'You’d better search out some sedentary hobbies.' I can still recall this advice following diagnosis of a potentially life-shifting illness, one that would curtail most of the activities a twenty-something would indulge in. At the time books were something entirely alien to me; they belonged to an introspective, scholarly realm I had no interest occupying. I was gregarious, cocky, never sat still long enough to consume a shopping list, let alone a whole book. What purpose did literature even serve?

Funny what enforced idleness can do.

Kafka came first, which might have deterred many from persisting, though I suppose I found succour in his characters’ alienation.
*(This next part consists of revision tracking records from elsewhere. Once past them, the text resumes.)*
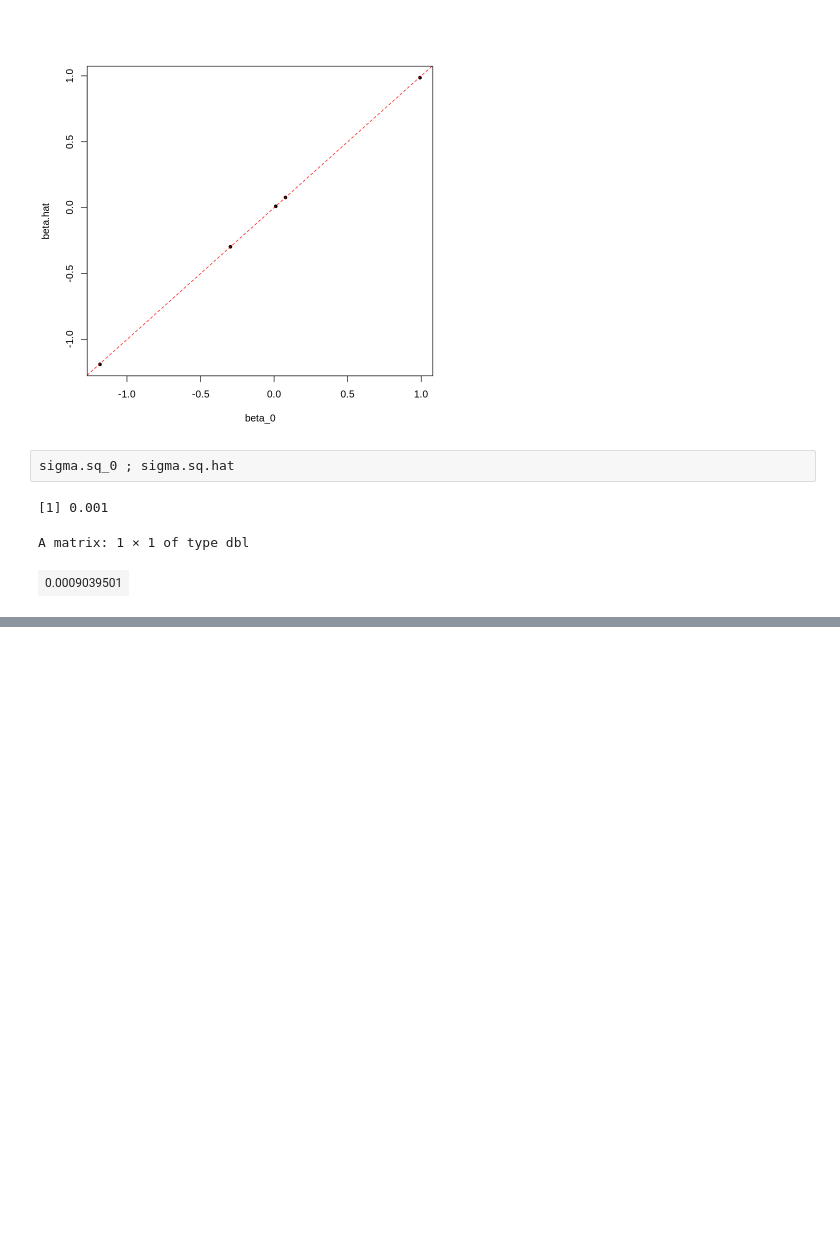
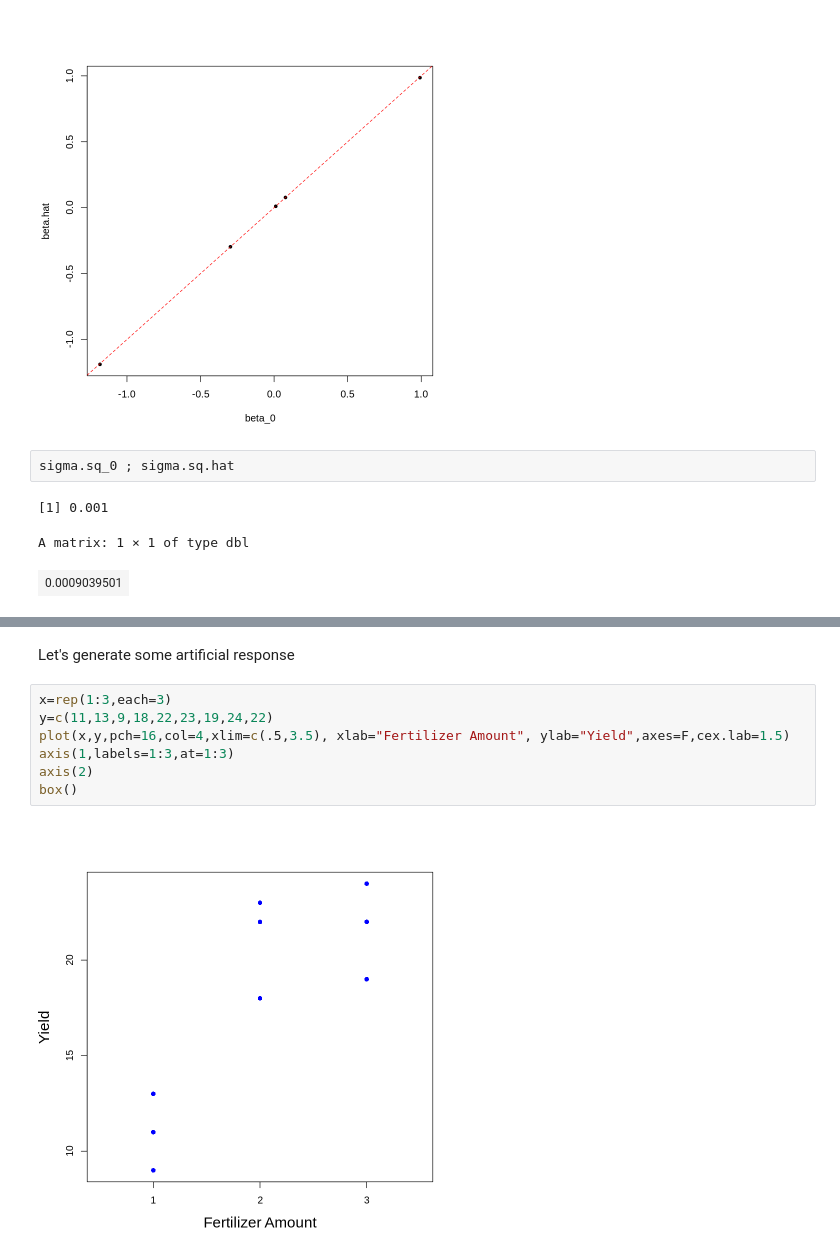
Before and after one commit to yain22/Theory-of-Linear-Models-in-R-and-Python, a Jupyter notebook: Theory_of_Linear_Model.ipynb, the cells around one changed output, grey strips where cells are left out. Saved outputs shown, nothing was run; the diff lists cells and outputs as text; blank space fills up the shorter version.

```diff
--- a/Theory_of_Linear_Model.ipynb
+++ b/Theory_of_Linear_Model.ipynb
@@ -46,0 +123,11 @@ Sources: [link text](https://dnett.github.io/S510/03ReducedVsFull.pdf), [link te
+# %% [markdown]
+Let's generate some artificial response
+# %%
+x=rep(1:3,each=3)
+y=c(11,13,9,18,22,23,19,24,22)
+plot(x,y,pch=16,col=4,xlim=c(.5,3.5), xlab="Fertilizer Amount", ylab="Yield",axes=F,cex.lab=1.5)
+axis(1,labels=1:3,at=1:3)
+axis(2)
+box()
+# %% [output]
+[figure, added]
```
Also changed, not shown: parts of 12 cells of this notebook.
Then Márquez and Woolf. Then a sustained period of less literary work. Thrillers, crime. A non-fiction year, then back to more highbrow stuff.

Books began to offer solace, narratives that bestowed both escape and contemplation. Whole worlds opened up, beguiling, immersive. Symptoms, if not forgotten, then certainly downgraded. And so began a transformative decade, one in which I asked myself: How hard can it be to write a book? Answer: very. But, hell, I wasn’t going anywhere.

Four books later, I wonder the life I’d be living had illness not resided so emphatically in my world. Whether, given the chance, I’d have changed anything, swapped it. Perhaps. But from great hardship can come a triumph of sorts, a journey, if not fully understood, then one to be savoured. Perhaps I'm the bumblebee. Or the dragonfly. No, it's not working.

Thanks for all your support.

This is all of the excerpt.